== GIVEN RECORDS
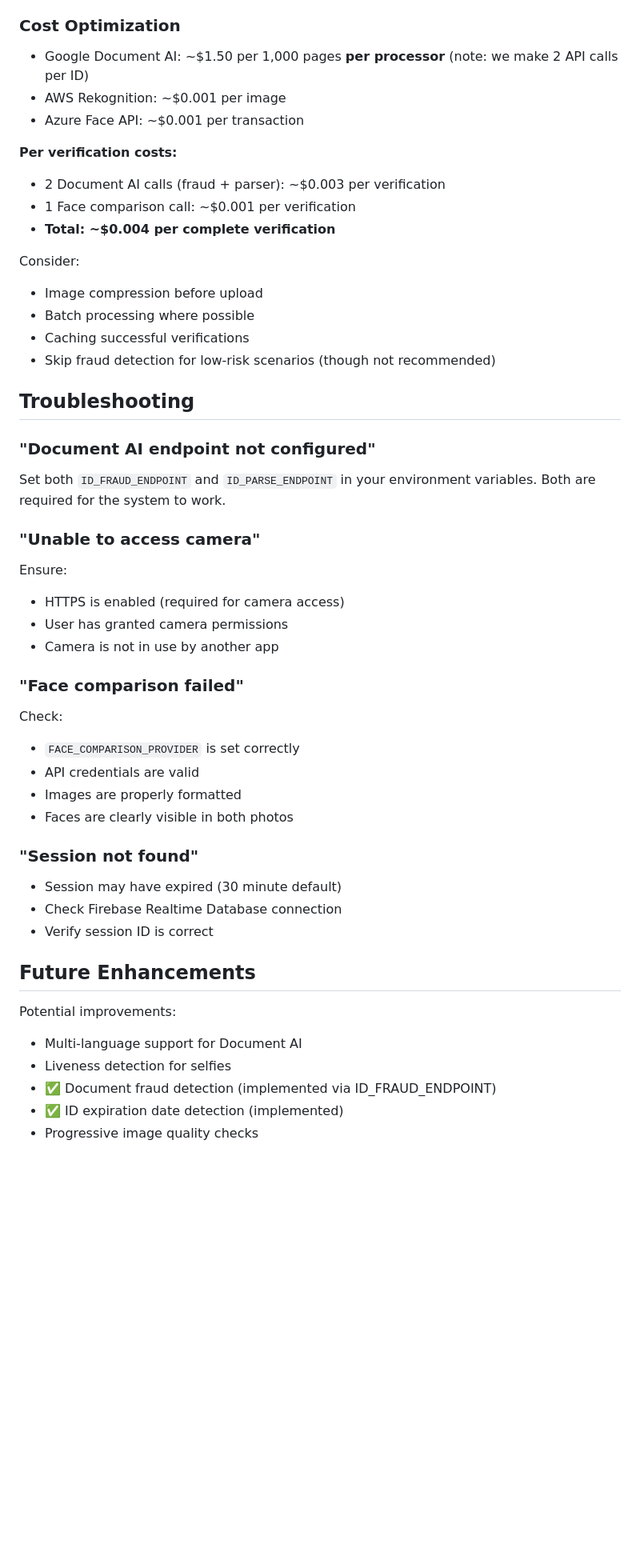
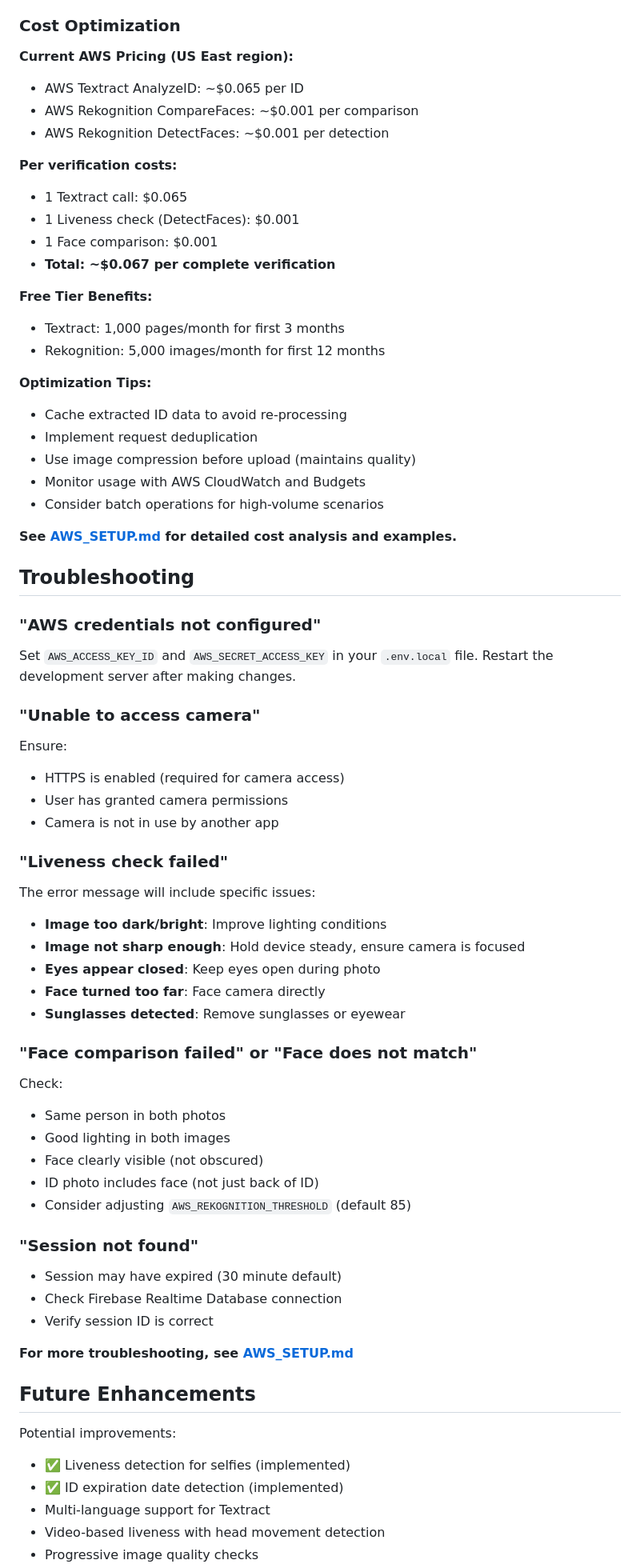
Before and after one commit to djscruggs/cardlessid, a Markdown page: docs/CUSTOM_VERIFICATION.md, the part around one of its changes. Shown at 80% size. Rendered like a GitHub page; blank space fills up the shorter version.

```diff
--- a/docs/CUSTOM_VERIFICATION.md
+++ b/docs/CUSTOM_VERIFICATION.md
@@ -445,28 +406,35 @@ Monitor these metrics:
 
 ### Cost Optimization
 
-- Google Document AI: ~$1.50 per 1,000 pages **per processor** (note: we make 2 API calls per ID)
-- AWS Rekognition: ~$0.001 per image
-- Azure Face API: ~$0.001 per transaction
+**Current AWS Pricing (US East region):**
+- AWS Textract AnalyzeID: ~$0.065 per ID
+- AWS Rekognition CompareFaces: ~$0.001 per comparison
+- AWS Rekognition DetectFaces: ~$0.001 per detection
 
 **Per verification costs:**
+- 1 Textract call: $0.065
+- 1 Liveness check (DetectFaces): $0.001
+- 1 Face comparison: $0.001
+- **Total: ~$0.067 per complete verification**
 
-- 2 Document AI calls (fraud + parser): ~$0.003 per verification
-- 1 Face comparison call: ~$0.001 per verification
-- **Total: ~$0.004 per complete verification**
+**Free Tier Benefits:**
+- Textract: 1,000 pages/month for first 3 months
+- Rekognition: 5,000 images/month for first 12 months
 
-Consider:
+**Optimization Tips:**
+- Cache extracted ID data to avoid re-processing
+- Implement request deduplication
+- Use image compression before upload (maintains quality)
+- Monitor usage with AWS CloudWatch and Budgets
+- Consider batch operations for high-volume scenarios
 
-- Image compression before upload
-- Batch processing where possible
-- Caching successful verifications
-- Skip fraud detection for low-risk scenarios (though not recommended)
+**See [AWS_SETUP.md](./AWS_SETUP.md#cost-considerations) for detailed cost analysis and examples.**
 
 ## Troubleshooting
 
-### "Document AI endpoint not configured"
+### "AWS credentials not configured"
 
-Set both `ID_FRAUD_ENDPOINT` and `ID_PARSE_ENDPOINT` in your environment variables. Both are required for the system to work.
+Set `AWS_ACCESS_KEY_ID` and `AWS_SECRET_ACCESS_KEY` in your `.env.local` file. Restart the development server after making changes.
 
 ### "Unable to access camera"
 
@@ -476,14 +444,23 @@ Ensure:
 - User has granted camera permissions
 - Camera is not in use by another app
 
-### "Face comparison failed"
+### "Liveness check failed"
+
+The error message will include specific issues:
+- **Image too dark/bright**: Improve lighting conditions
+- **Image not sharp enough**: Hold device steady, ensure camera is focused
+- **Eyes appear closed**: Keep eyes open during photo
+- **Face turned too far**: Face camera directly
+- **Sunglasses detected**: Remove sunglasses or eyewear
+
+### "Face comparison failed" or "Face does not match"
 
 Check:
-
-- `FACE_COMPARISON_PROVIDER` is set correctly
-- API credentials are valid
-- Images are properly formatted
-- Faces are clearly visible in both photos
+- Same person in both photos
+- Good lighting in both images
+- Face clearly visible (not obscured)
+- ID photo includes face (not just back of ID)
+- Consider adjusting `AWS_REKOGNITION_THRESHOLD` (default 85)
 
 ### "Session not found"
 
@@ -491,12 +468,14 @@ Check:
 - Check Firebase Realtime Database connection
 - Verify session ID is correct
 
+**For more troubleshooting, see [AWS_SETUP.md](./AWS_SETUP.md#troubleshooting)**
+
 ## Future Enhancements
 
 Potential improvements:
 
-- Multi-language support for Document AI
-- Liveness detection for selfies
-- ✅ Document fraud detection (implemented via ID\_FRAUD\_ENDPOINT)
+- ✅ Liveness detection for selfies (implemented)
 - ✅ ID expiration date detection (implemented)
+- Multi-language support for Textract
+- Video-based liveness with head movement detection
 - Progressive image quality checks
```
Also changed, not shown: other parts of docs/CUSTOM_VERIFICATION.md (+110 -148 lines), docs/AWS_SETUP.md (added, +365 -0 lines).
====
**TASK REQUIREMENTS:** Show every line above in which the word "detection" appears.

**EXERCISE SOLUTION:**
+- AWS Rekognition DetectFaces: ~$0.001 per detection
-- Skip fraud detection for low-risk scenarios (though not recommended)
-- Liveness detection for selfies
-- ✅ Document fraud detection (implemented via ID\_FRAUD\_ENDPOINT)
+- ✅ Liveness detection for selfies (implemented)
 - ✅ ID expiration date detection (implemented)
+- Video-based liveness with head movement detection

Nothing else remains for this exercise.